TASK: Could you give the number of lines in the entries below that contain the word "Příjem"? Only the number is wanted.

Before-and-after change records:
____________
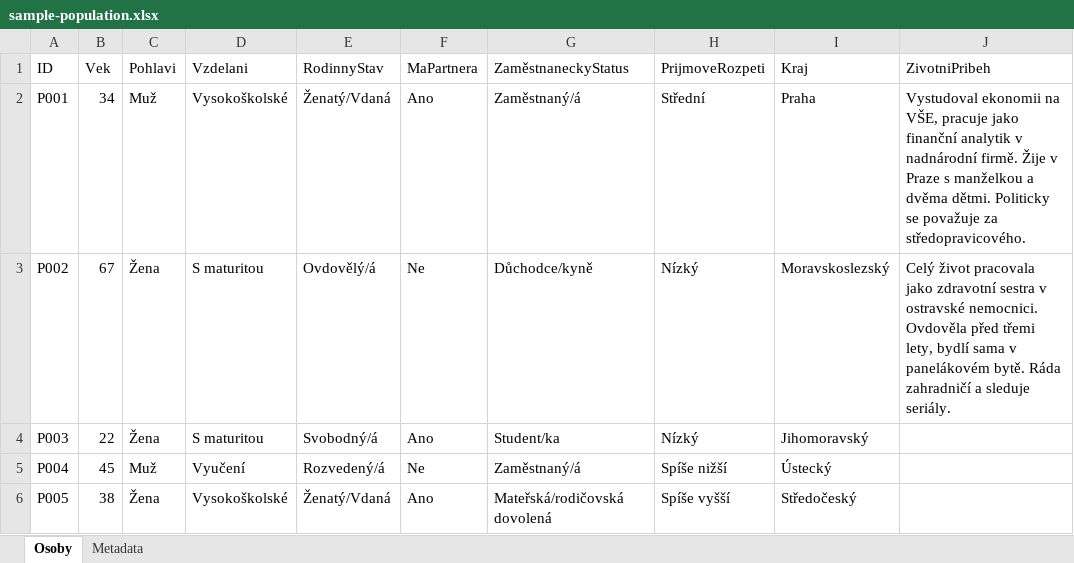
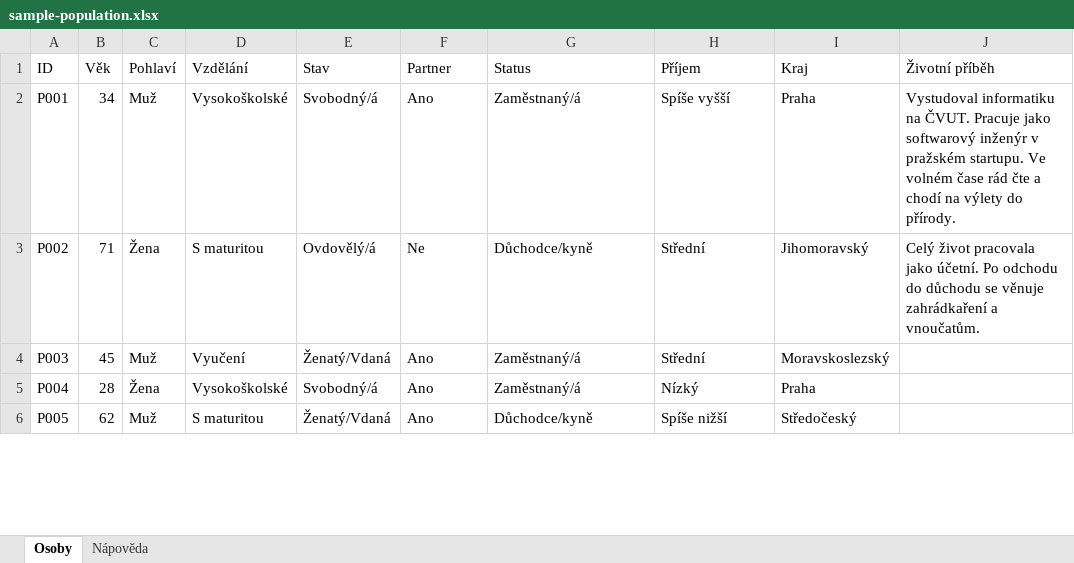
Before and after one commit to rcendelin/Respondex, an Excel workbook: templates/sample-population.xlsx, sheet Osoby, drawn as a sheet; only a part is shown; values as stored, in another font and other column widths than the file's, no borders; the diff covers the shown part only; the diff names each change by its address in the sheet, - before the commit and + after, or states it on an @@ line.

```diff
--- a/templates/sample-population.xlsx (sheet Osoby)
+++ b/templates/sample-population.xlsx (sheet Osoby)
-sheet tab: Metadata
+sheet tab: Nápověda
-B1: Vek
+B1: Věk
-C1: Pohlavi
+C1: Pohlaví
-D1: Vzdelani
+D1: Vzdělání
-E1: RodinnyStav
+E1: Stav
-F1: MaPartnera
+F1: Partner
-G1: ZaměstnaneckyStatus
+G1: Status
-H1: PrijmoveRozpeti
+H1: Příjem
-J1: ZivotniPribeh
+J1: Životní příběh
-E2 (Stav): Ženatý/Vdaná
+E2 (Stav): Svobodný/á
-H2 (Příjem): Střední
+H2 (Příjem): Spíše vyšší
-J2 (Životní příběh): Vystudoval ekonomii na VŠE, pracuje jako finanční analytik v nadnárodní firmě. Žije v Praze s manželkou a dvěma dětmi. Politicky se považuje za středopravicového.
+J2 (Životní příběh): Vystudoval informatiku na ČVUT. Pracuje jako softwarový inženýr v pražském startupu. Ve volném čase rád čte a chodí na výlety do přírody.
-B3 (Věk): 67
+B3 (Věk): 71
-H3:H4 (Příjem): Nízký
+H3:H4 (Příjem): Střední
-I3 (Kraj): Moravskoslezský
+I3 (Kraj): Jihomoravský
-J3 (Životní příběh): …pracovala jako zdravotní sestra v ostravské nemocnici. Ovdověla před třemi lety, bydlí sama v panelákovém bytě. Ráda zahradničí a sleduje seriály.
+J3 (Životní příběh): …pracovala jako účetní. Po odchodu do důchodu se věnuje zahrádkaření a vnoučatům.
-B4 (Věk): 22
+B4 (Věk): 45
-C4 (Pohlaví): Žena
+C4 (Pohlaví): Muž
-D4 (Vzdělání): S maturitou
+D4 (Vzdělání): Vyučení
-E4 (Stav): Svobodný/á
+E4 (Stav): Ženatý/Vdaná
-G4 (Status): Student/ka
+G4 (Status): Zaměstnaný/á
-I4 (Kraj): Jihomoravský
+I4 (Kraj): Moravskoslezský
-B5 (Věk): 45
+B5 (Věk): 28
-C5 (Pohlaví): Muž
+C5 (Pohlaví): Žena
-D5 (Vzdělání): Vyučení
+D5 (Vzdělání): Vysokoškolské
-E5 (Stav): Rozvedený/á
+E5 (Stav): Svobodný/á
-F5 (Partner): Ne
+F5 (Partner): Ano
-H5 (Příjem): Spíše nižší
+H5 (Příjem): Nízký
-I5 (Kraj): Ústecký
+I5 (Kraj): Praha
-B6 (Věk): 38
+B6 (Věk): 62
-C6 (Pohlaví): Žena
+C6 (Pohlaví): Muž
-D6 (Vzdělání): Vysokoškolské
+D6 (Vzdělání): S maturitou
-G6 (Status): Mateřská/rodičovská dovolená
+G6 (Status): Důchodce/kyně
-H6 (Příjem): Spíše vyšší
+H6 (Příjem): Spíše nižší
```
Also changed, not shown: 95 edited cells elsewhere in this sheet, sheet Nápověda, 4 other files.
____________
EXERCISE ANSWER: 9